**Exercise requirements**
For the entries below, report every line that includes the word "mastered".
BEGIN Data for review
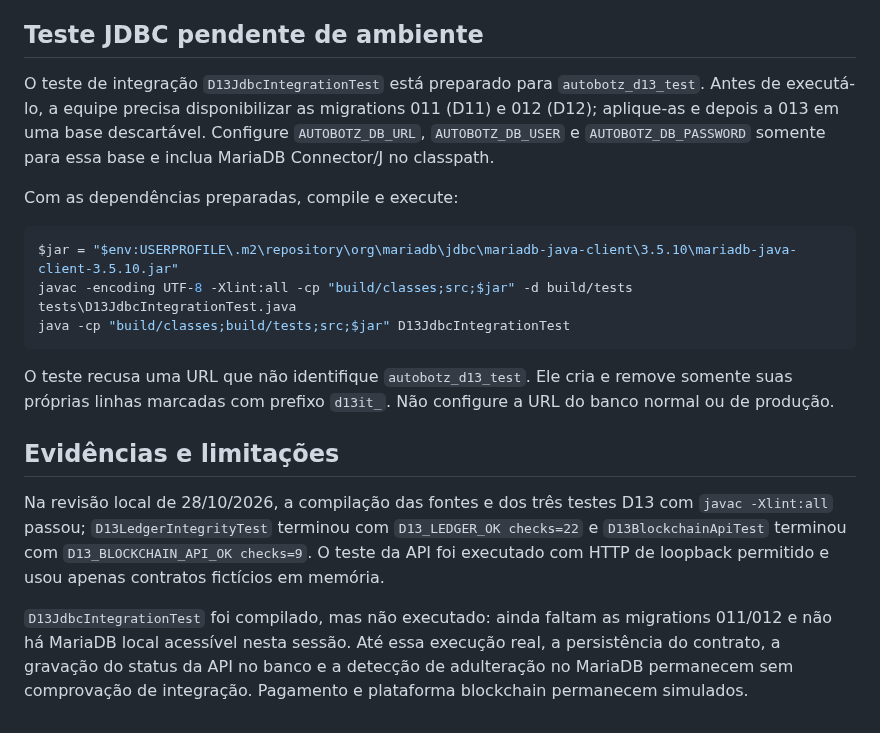
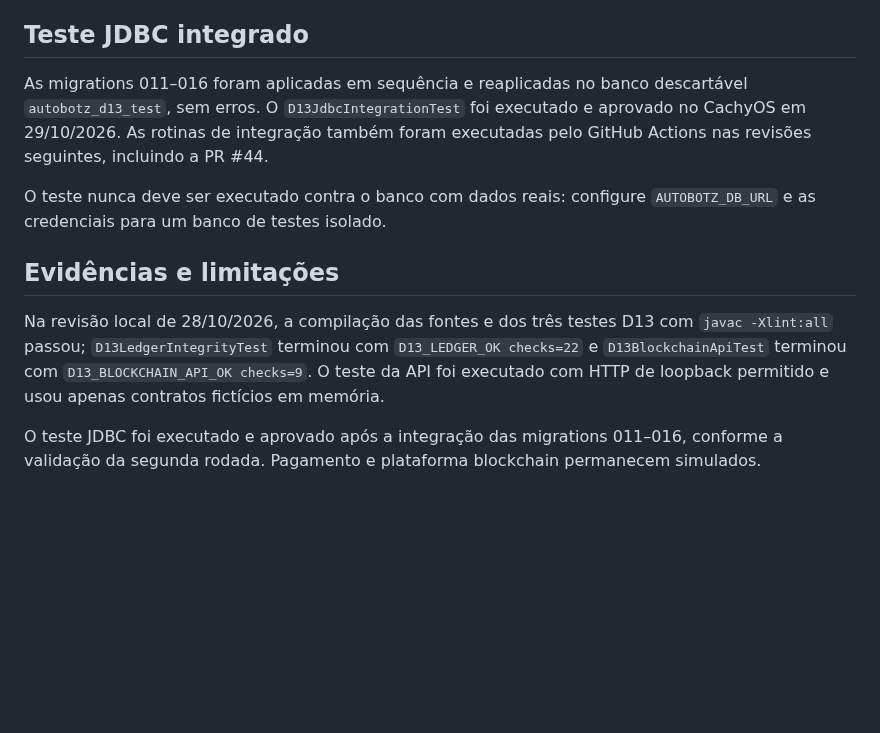
Before and after one commit to athr-ocean/autobotz-motors, a Markdown page: entrega/D13_ROTEIRO_POC.md, the part around the change. GitHub-like rendering; blank space fills up the shorter version.

Commit message:
docs: concilia evidências finais e remove status desatualizados

````diff
--- a/entrega/D13_ROTEIRO_POC.md
+++ b/entrega/D13_ROTEIRO_POC.md
@@ -28,22 +28,14 @@ java -cp "build/tests;build/classes;src" D13LedgerIntegrityTest
 6. Mostrar que o protocolo da resposta referencia o ID e o hash enviado. A integração do serviço grava o status recebido como evento do ledger.
 7. Alterar o payload persistido num banco de teste e executar a verificação de integridade para demonstrar a detecção da adulteração.
 
-## Teste JDBC pendente de ambiente
+## Teste JDBC integrado
 
-O teste de integração `D13JdbcIntegrationTest` está preparado para `autobotz_d13_test`. Antes de executá-lo, a equipe precisa disponibilizar as migrations 011 (D11) e 012 (D12); aplique-as e depois a 013 em uma base descartável. Configure `AUTOBOTZ_DB_URL`, `AUTOBOTZ_DB_USER` e `AUTOBOTZ_DB_PASSWORD` somente para essa base e inclua MariaDB Connector/J no classpath.
+As migrations 011–016 foram aplicadas em sequência e reaplicadas no banco descartável `autobotz_d13_test`, sem erros. O `D13JdbcIntegrationTest` foi executado e aprovado no CachyOS em 29/10/2026. As rotinas de integração também foram executadas pelo GitHub Actions nas revisões seguintes, incluindo a PR #44.
 
-Com as dependências preparadas, compile e execute:
-
-```powershell
-$jar = "$env:USERPROFILE\.m2\repository\org\mariadb\jdbc\mariadb-java-client\3.5.10\mariadb-java-client-3.5.10.jar"
-javac -encoding UTF-8 -Xlint:all -cp "build/classes;src;$jar" -d build/tests tests\D13JdbcIntegrationTest.java
-java -cp "build/classes;build/tests;src;$jar" D13JdbcIntegrationTest
-```
-
-O teste recusa uma URL que não identifique `autobotz_d13_test`. Ele cria e remove somente suas próprias linhas marcadas com prefixo `d13it_`. Não configure a URL do banco normal ou de produção.
+O teste nunca deve ser executado contra o banco com dados reais: configure `AUTOBOTZ_DB_URL` e as credenciais para um banco de testes isolado.
 
 ## Evidências e limitações
 
 Na revisão local de 28/10/2026, a compilação das fontes e dos três testes D13 com `javac -Xlint:all` passou; `D13LedgerIntegrityTest` terminou com `D13_LEDGER_OK checks=22` e `D13BlockchainApiTest` terminou com `D13_BLOCKCHAIN_API_OK checks=9`. O teste da API foi executado com HTTP de loopback permitido e usou apenas contratos fictícios em memória.
 
-`D13JdbcIntegrationTest` foi compilado, mas não executado: ainda faltam as migrations 011/012 e não há MariaDB local acessível nesta sessão. Até essa execução real, a persistência do contrato, a gravação do status da API no banco e a detecção de adulteração no MariaDB permanecem sem comprovação de integração. Pagamento e plataforma blockchain permanecem simulados.
+O teste JDBC foi executado e aprovado após a integração das migrations 011–016, conforme a validação da segunda rodada. Pagamento e plataforma blockchain permanecem simulados.
````
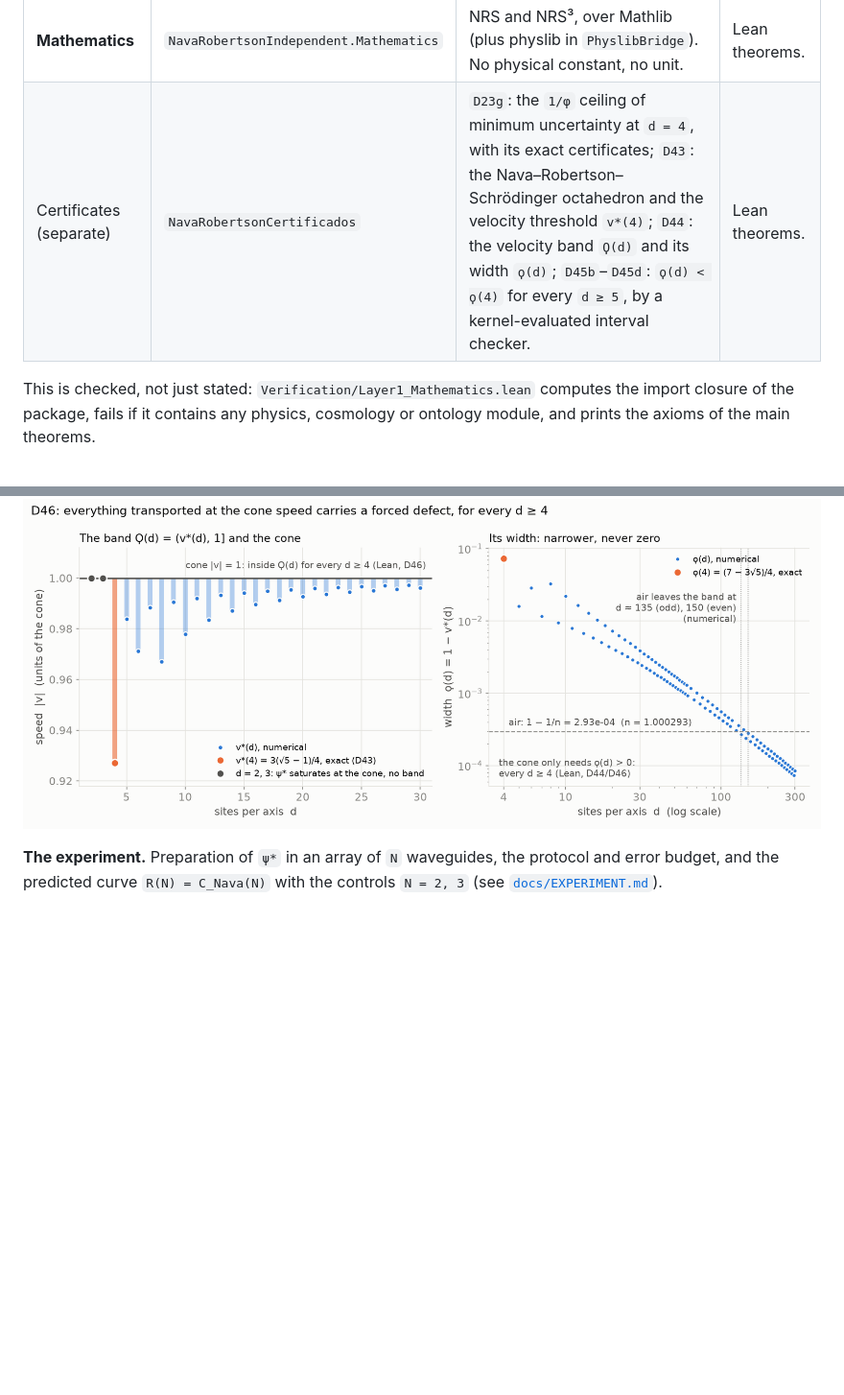
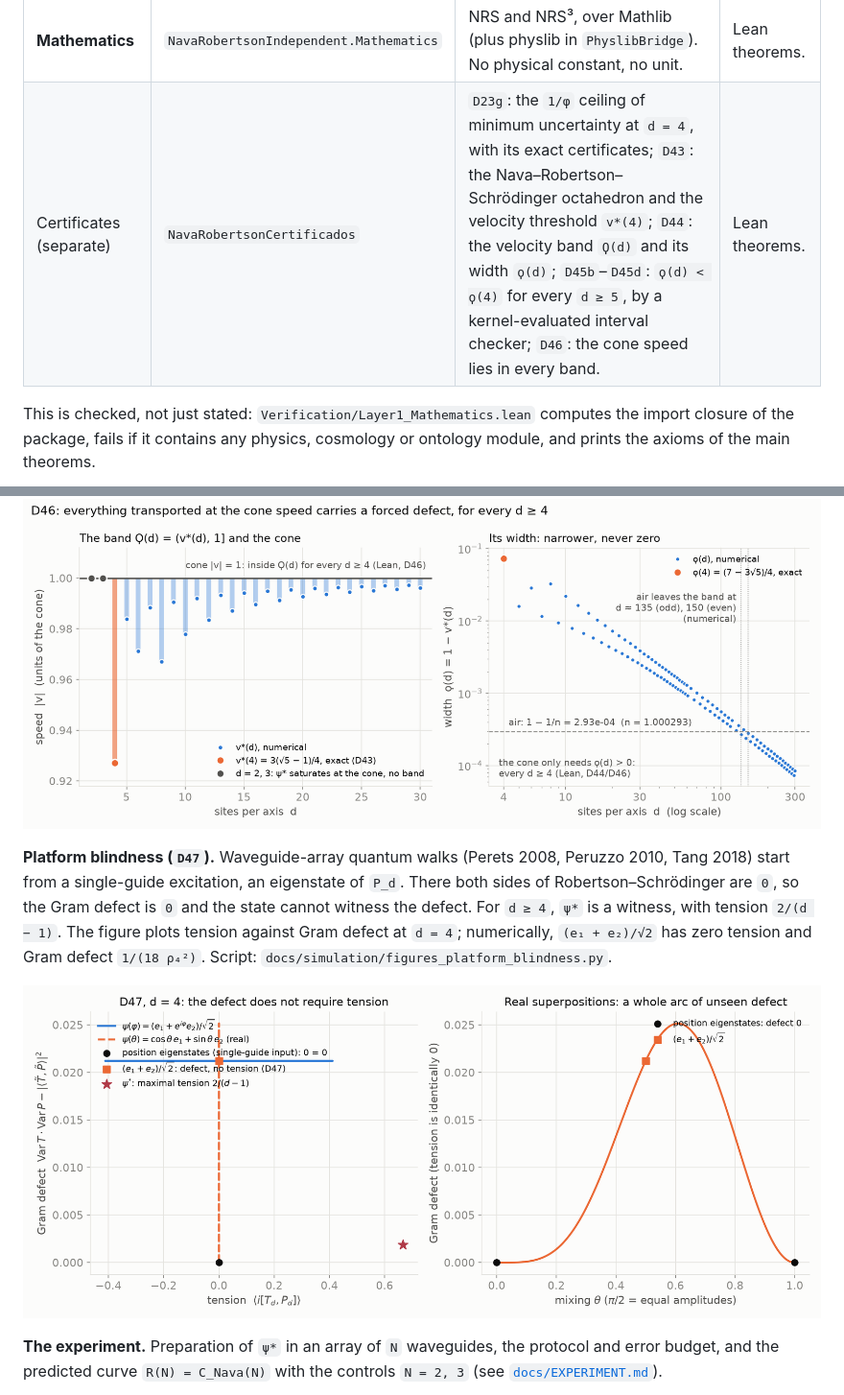
Before and after one commit to naype888-cloud/nava-robertson-schrodinger, a Markdown page: README.md, 2 parts joined by grey strips. Shown at 96% size. GitHub-like rendering; blank space fills up the shorter version.

```diff
--- a/README.md
+++ b/README.md
@@ -114,7 +126,7 @@ factor, acting as `(T_d, P_d)` on that coordinate and as the identity on the oth
 | Layer | Build target | What it is | Status |
 |---|---|---|---|
 | **Mathematics** | `NavaRobertsonIndependent.Mathematics` | NRS and NRS³, over Mathlib (plus physlib in `PhyslibBridge`). No physical constant, no unit. | Lean theorems. |
-| Certificates (separate) | `NavaRobertsonCertificados` | `D23g`: the `1/φ` ceiling of minimum uncertainty at `d = 4`, with its exact certificates; `D43`: the Nava–Robertson–Schrödinger octahedron and the velocity threshold `v*(4)`; `D44`: the velocity band `Ϙ(d)` and its width `ϙ(d)`; `D45b`–`D45d`: `ϙ(d) < ϙ(4)` for every `d ≥ 5`, by a kernel-evaluated interval checker. | Lean theorems. |
+| Certificates (separate) | `NavaRobertsonCertificados` | `D23g`: the `1/φ` ceiling of minimum uncertainty at `d = 4`, with its exact certificates; `D43`: the Nava–Robertson–Schrödinger octahedron and the velocity threshold `v*(4)`; `D44`: the velocity band `Ϙ(d)` and its width `ϙ(d)`; `D45b`–`D45d`: `ϙ(d) < ϙ(4)` for every `d ≥ 5`, by a kernel-evaluated interval checker; `D46`: the cone speed lies in every band. | Lean theorems. |
 
 This is checked, not just stated: `Verification/Layer1_Mathematics.lean` computes the import
 closure of the package, fails if it contains any physics, cosmology or ontology module, and
@@ -236,6 +248,15 @@ in the band only while `ϙ(d) > 1 − 1/n`: for air (`n = 1.000293`) up to `d
 `d ≈ 150` (even), numerically. Script: `docs/simulation/figures_cone_in_band.py`.
 
 ![The cone lies in every band](docs/figures/d46_cone_in_band.png)
+
+**Platform blindness (`D47`).** Waveguide-array quantum walks (Perets 2008, Peruzzo 2010,
+Tang 2018) start from a single-guide excitation, an eigenstate of `P_d`. There both sides of
+Robertson–Schrödinger are `0`, so the Gram defect is `0` and the state cannot witness the
+defect. For `d ≥ 4`, `ψ*` is a witness, with tension `2/(d − 1)`. The figure plots tension
+against Gram defect at `d = 4`; numerically, `(e₁ + e₂)/√2` has zero tension and Gram defect
+`1/(18 ρ₄²)`. Script: `docs/simulation/figures_platform_blindness.py`.
+
+![Platform blindness](docs/figures/d47_platform_blindness.png)
 
 **The experiment.** Preparation of `ψ*` in an array of `N` waveguides, the protocol and error
 budget, and the predicted curve `R(N) = C_Nava(N)` with the controls `N = 2, 3`
```
Also changed, not shown: other parts of README.md (+27 -0 lines).
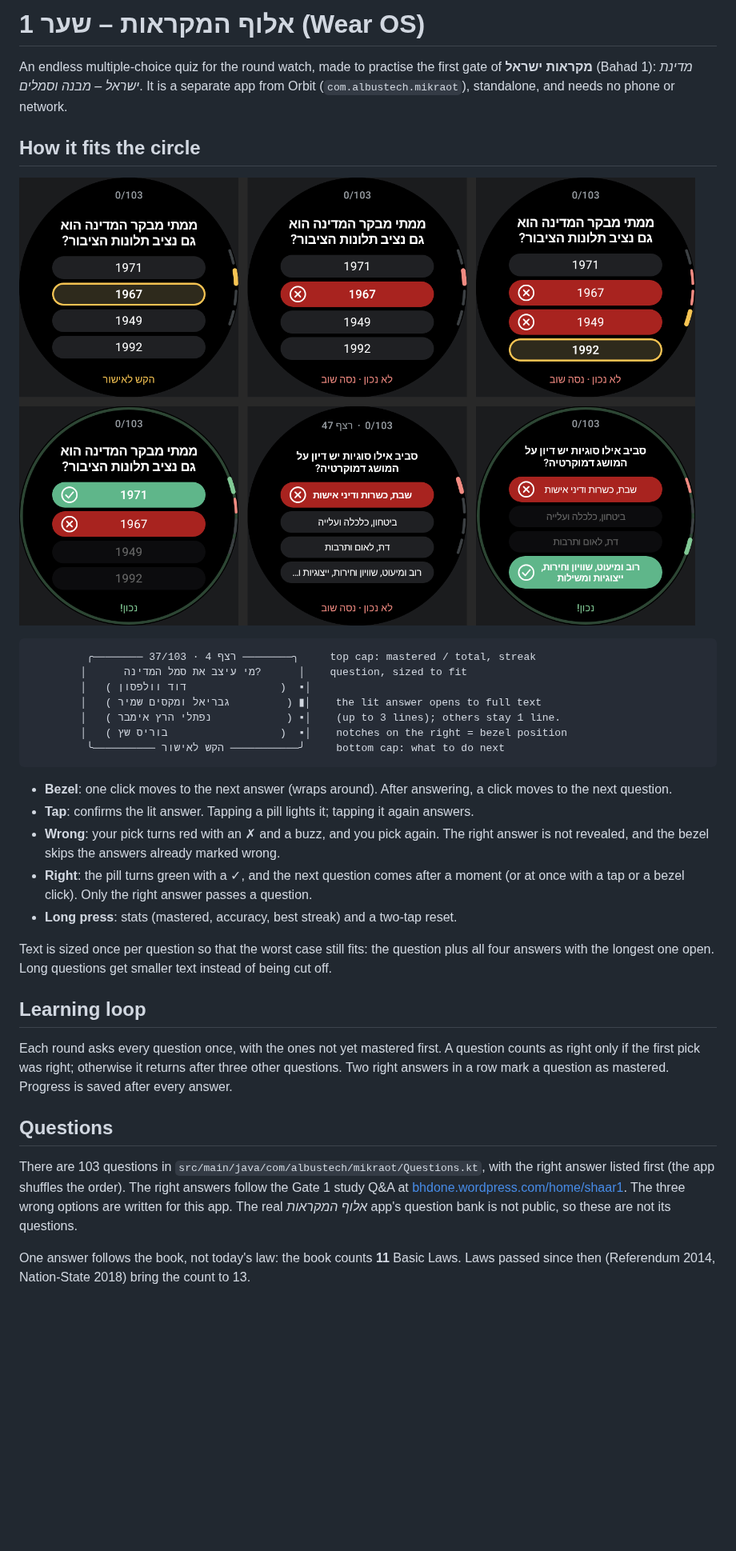
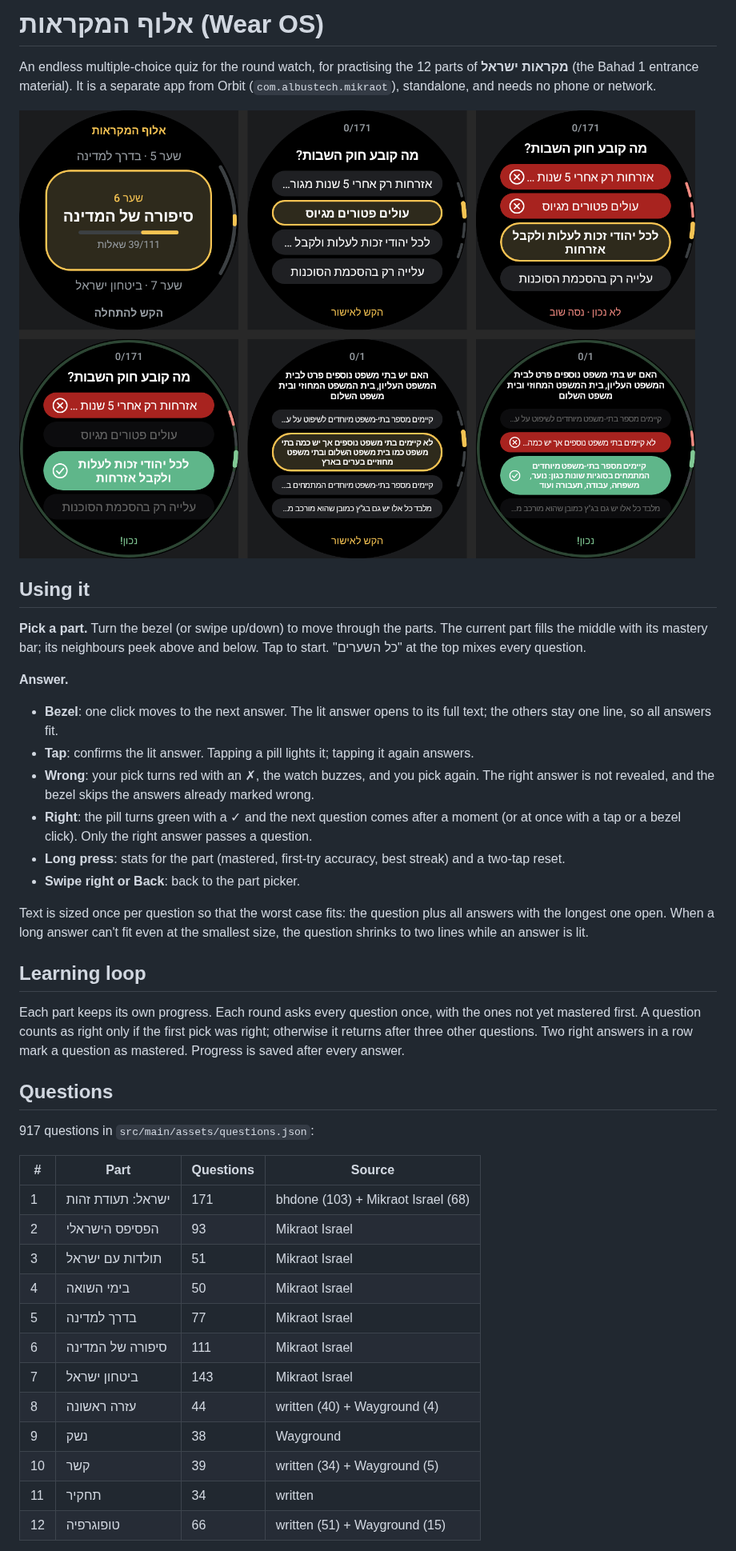
Before and after one commit to albusgit/orbit-browser, a Markdown page: quiz/README.md, the part around one of its changes. Shown at 80% size. GitHub-like rendering; pictures changed too: quiz/screens.png; blank space fills up the shorter version.

````diff
--- a/quiz/README.md
+++ b/quiz/README.md
@@ -1,50 +1,56 @@
-# אלוף המקראות – שער 1 (Wear OS)
+# אלוף המקראות (Wear OS)
 
-An endless multiple-choice quiz for the round watch, made to practise the first gate of
-**מקראות ישראל** (Bahad 1): *מדינת ישראל – מבנה וסמלים*. It is a separate app from Orbit
+An endless multiple-choice quiz for the round watch, for practising the 12 parts of
+**מקראות ישראל** (the Bahad 1 entrance material). It is a separate app from Orbit
 (`com.albustech.mikraot`), standalone, and needs no phone or network.
 
-## How it fits the circle
+![Part picker, an answer lit, two wrong picks, a right answer, a long question lit and answered](screens.png)
 
-![Screens at 480 px: answer lit, wrong pick, two wrong picks and the bezel on the last answer, right after a miss, a long question](screens.png)
+## Using it
 
-```
-         ╭──────── 37/103 · רצף 4 ────────╮     top cap: mastered / total, streak
-        │      מי עיצב את סמל המדינה?      │    question, sized to fit
-        │   ( דוד וולפסון               )  ▪│
-        │   ( גבריאל ומקסים שמיר         ) ▮│    the lit answer opens to full text
-        │   ( נפתלי הרץ אימבר            ) ▪│    (up to 3 lines); others stay 1 line.
-        │   ( בוריס שץ                  )  ▪│    notches on the right = bezel position
-         ╰────────── הקש לאישור ───────────╯     bottom cap: what to do next
-```
+**Pick a part.** Turn the bezel (or swipe up/down) to move through the parts. The current part
+fills the middle with its mastery bar; its neighbours peek above and below. Tap to start.
+"כל השערים" at the top mixes every question.
 
-- **Bezel**: one click moves to the next answer (wraps around). After answering, a click
-  moves to the next question.
+**Answer.**
+- **Bezel**: one click moves to the next answer. The lit answer opens to its full text; the
+  others stay one line, so all answers fit.
 - **Tap**: confirms the lit answer. Tapping a pill lights it; tapping it again answers.
-- **Wrong**: your pick turns red with an ✗ and a buzz, and you pick again. The right answer is
-  not revealed, and the bezel skips the answers already marked wrong.
-- **Right**: the pill turns green with a ✓, and the next question comes after a moment (or
-  at once with a tap or a bezel click). Only the right answer passes a question.
-- **Long press**: stats (mastered, accuracy, best streak) and a two-tap reset.
+- **Wrong**: your pick turns red with an ✗, the watch buzzes, and you pick again. The right
+  answer is not revealed, and the bezel skips the answers already marked wrong.
+- **Right**: the pill turns green with a ✓ and the next question comes after a moment (or at
+  once with a tap or a bezel click). Only the right answer passes a question.
+- **Long press**: stats for the part (mastered, first-try accuracy, best streak) and a two-tap
+  reset.
+- **Swipe right or Back**: back to the part picker.
 
-Text is sized once per question so that the worst case still fits: the question plus all four
-answers with the longest one open. Long questions get smaller text
-instead of being cut off.
+Text is sized once per question so that the worst case fits: the question plus all answers
+with the longest one open. When a long answer can't fit even at the smallest size, the
+question shrinks to two lines while an answer is lit.
 
 ## Learning loop
 
-Each round asks every question once, with the ones not yet mastered first. A question
-counts as right only if the first pick was right; otherwise it returns after three other
-questions. Two right answers in a row mark a question as mastered. Progress
-is saved after every answer.
+Each part keeps its own progress. Each round asks every question once, with the ones not yet
+mastered first. A question counts as right only if the first pick was right; otherwise it
+returns after three other questions. Two right answers in a row mark a question as mastered.
+Progress is saved after every answer.
 
 ## Questions
 
-There are 103 questions in `src/main/java/com/albustech/mikraot/Questions.kt`, with the right
-answer listed first (the app shuffles the order). The right answers follow the Gate 1 study
-Q&A at [bhdone.wordpress.com/home/shaar1](https://bhdone.wordpress.com/home/shaar1/). The
-three wrong options are written for this app. The real *אלוף המקראות* app's question bank is
-not public, so these are not its questions.
+917 questions in `src/main/assets/questions.json`:
 
-One answer follows the book, not today's law: the book counts **11** Basic Laws. Laws passed
-since then (Referendum 2014, Nation-State 2018) bring the count to 13.
+| # | Part | Questions | Source |
+|---|---|---|---|
+| 1 | ישראל: תעודת זהות | 171 | bhdone (103) + Mikraot Israel (68) |
+| 2 | הפסיפס הישראלי | 93 | Mikraot Israel |
+| 3 | תולדות עם ישראל | 51 | Mikraot Israel |
+| 4 | בימי השואה | 50 | Mikraot Israel |
+| 5 | בדרך למדינה | 77 | Mikraot Israel |
+| 6 | סיפורה של המדינה | 111 | Mikraot Israel |
+| 7 | ביטחון ישראל | 143 | Mikraot Israel |
+| 8 | עזרה ראשונה | 44 | written (40) + Wayground (4) |
+| 9 | נשק | 38 | Wayground |
+| 10 | קשר | 39 | written (34) + Wayground (5) |
+| 11 | תחקיר | 34 | written |
+| 12 | טופוגרפיה | 66 | written (51) + Wayground (15) |
+
````
Also changed, not shown: other parts of quiz/README.md (+14 -0 lines), 11 other files.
END Data for review
**Written answer**
-         ╭──────── 37/103 · רצף 4 ────────╮     top cap: mastered / total, streak
-- **Long press**: stats (mastered, accuracy, best streak) and a two-tap reset.
+- **Long press**: stats for the part (mastered, first-try accuracy, best streak) and a two-tap
-Each round asks every question once, with the ones not yet mastered first. A question
-questions. Two right answers in a row mark a question as mastered. Progress
+mastered first. A question counts as right only if the first pick was right; otherwise it
+returns after three other questions. Two right answers in a row mark a question as mastered.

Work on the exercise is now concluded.